━━━ Data for this task ━━━

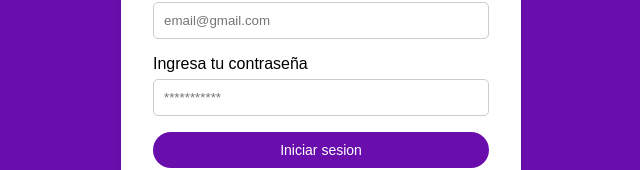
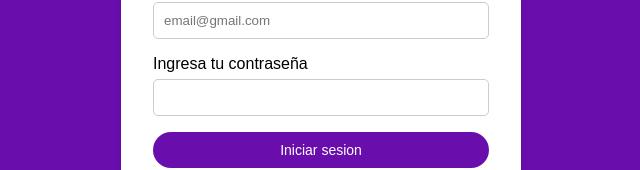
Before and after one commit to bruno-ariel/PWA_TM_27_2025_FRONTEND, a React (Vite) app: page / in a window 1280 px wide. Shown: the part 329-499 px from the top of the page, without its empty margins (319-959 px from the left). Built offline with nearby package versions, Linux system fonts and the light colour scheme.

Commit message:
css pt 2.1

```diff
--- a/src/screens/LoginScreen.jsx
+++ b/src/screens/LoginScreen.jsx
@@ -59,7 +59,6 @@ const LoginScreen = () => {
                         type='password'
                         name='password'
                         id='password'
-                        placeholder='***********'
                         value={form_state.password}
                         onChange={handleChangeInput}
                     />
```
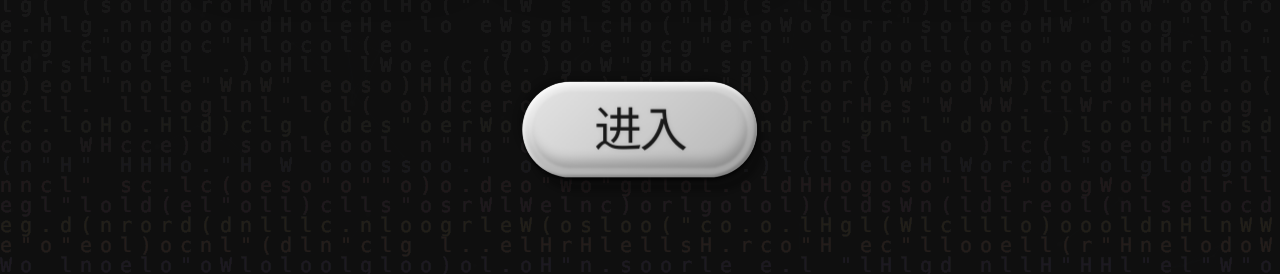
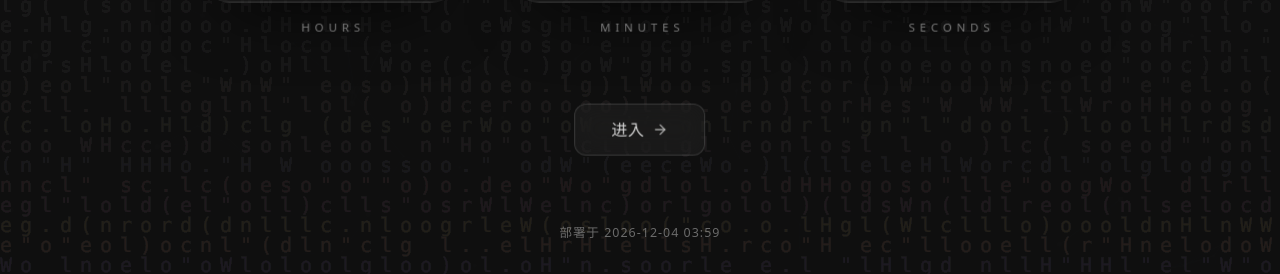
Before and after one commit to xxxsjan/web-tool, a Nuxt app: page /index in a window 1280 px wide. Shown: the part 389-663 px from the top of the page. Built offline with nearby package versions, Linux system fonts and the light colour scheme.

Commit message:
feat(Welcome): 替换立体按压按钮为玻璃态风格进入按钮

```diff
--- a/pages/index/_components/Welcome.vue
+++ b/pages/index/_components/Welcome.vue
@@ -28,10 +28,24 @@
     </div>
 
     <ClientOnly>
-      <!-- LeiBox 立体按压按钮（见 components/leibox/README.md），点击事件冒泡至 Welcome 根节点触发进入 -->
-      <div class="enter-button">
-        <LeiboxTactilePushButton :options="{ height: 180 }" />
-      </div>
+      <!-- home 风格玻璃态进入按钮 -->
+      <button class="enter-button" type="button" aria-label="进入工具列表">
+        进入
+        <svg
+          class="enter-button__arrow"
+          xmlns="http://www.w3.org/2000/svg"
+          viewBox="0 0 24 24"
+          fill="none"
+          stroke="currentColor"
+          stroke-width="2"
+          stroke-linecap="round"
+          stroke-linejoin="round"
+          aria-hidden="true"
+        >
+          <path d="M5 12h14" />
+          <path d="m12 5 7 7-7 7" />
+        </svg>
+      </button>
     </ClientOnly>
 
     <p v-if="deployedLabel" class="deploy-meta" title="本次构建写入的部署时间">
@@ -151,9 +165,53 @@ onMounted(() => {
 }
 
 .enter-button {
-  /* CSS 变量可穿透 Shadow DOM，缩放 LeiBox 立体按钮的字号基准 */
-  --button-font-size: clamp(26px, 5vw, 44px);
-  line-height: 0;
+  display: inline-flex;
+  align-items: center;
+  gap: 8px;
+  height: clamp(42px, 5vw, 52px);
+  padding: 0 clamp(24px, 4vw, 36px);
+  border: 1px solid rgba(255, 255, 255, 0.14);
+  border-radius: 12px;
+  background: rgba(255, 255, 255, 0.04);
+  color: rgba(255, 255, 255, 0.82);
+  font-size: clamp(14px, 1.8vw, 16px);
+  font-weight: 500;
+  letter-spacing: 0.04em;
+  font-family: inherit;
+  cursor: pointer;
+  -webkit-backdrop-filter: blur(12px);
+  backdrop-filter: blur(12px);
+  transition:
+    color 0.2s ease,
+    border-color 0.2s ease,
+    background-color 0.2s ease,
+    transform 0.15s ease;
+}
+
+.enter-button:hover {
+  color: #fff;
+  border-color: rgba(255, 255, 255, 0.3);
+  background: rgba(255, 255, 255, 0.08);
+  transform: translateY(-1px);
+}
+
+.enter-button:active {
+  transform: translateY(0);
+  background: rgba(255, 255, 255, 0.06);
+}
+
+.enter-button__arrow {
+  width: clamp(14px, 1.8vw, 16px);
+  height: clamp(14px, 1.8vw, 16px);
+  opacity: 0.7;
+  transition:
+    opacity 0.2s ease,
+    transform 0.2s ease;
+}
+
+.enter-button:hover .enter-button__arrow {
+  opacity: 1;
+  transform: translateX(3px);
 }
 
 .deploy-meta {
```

━━━

### Problem to solve
Only a number is wanted. Count the lines of the data that contain "background".

### Answer box
4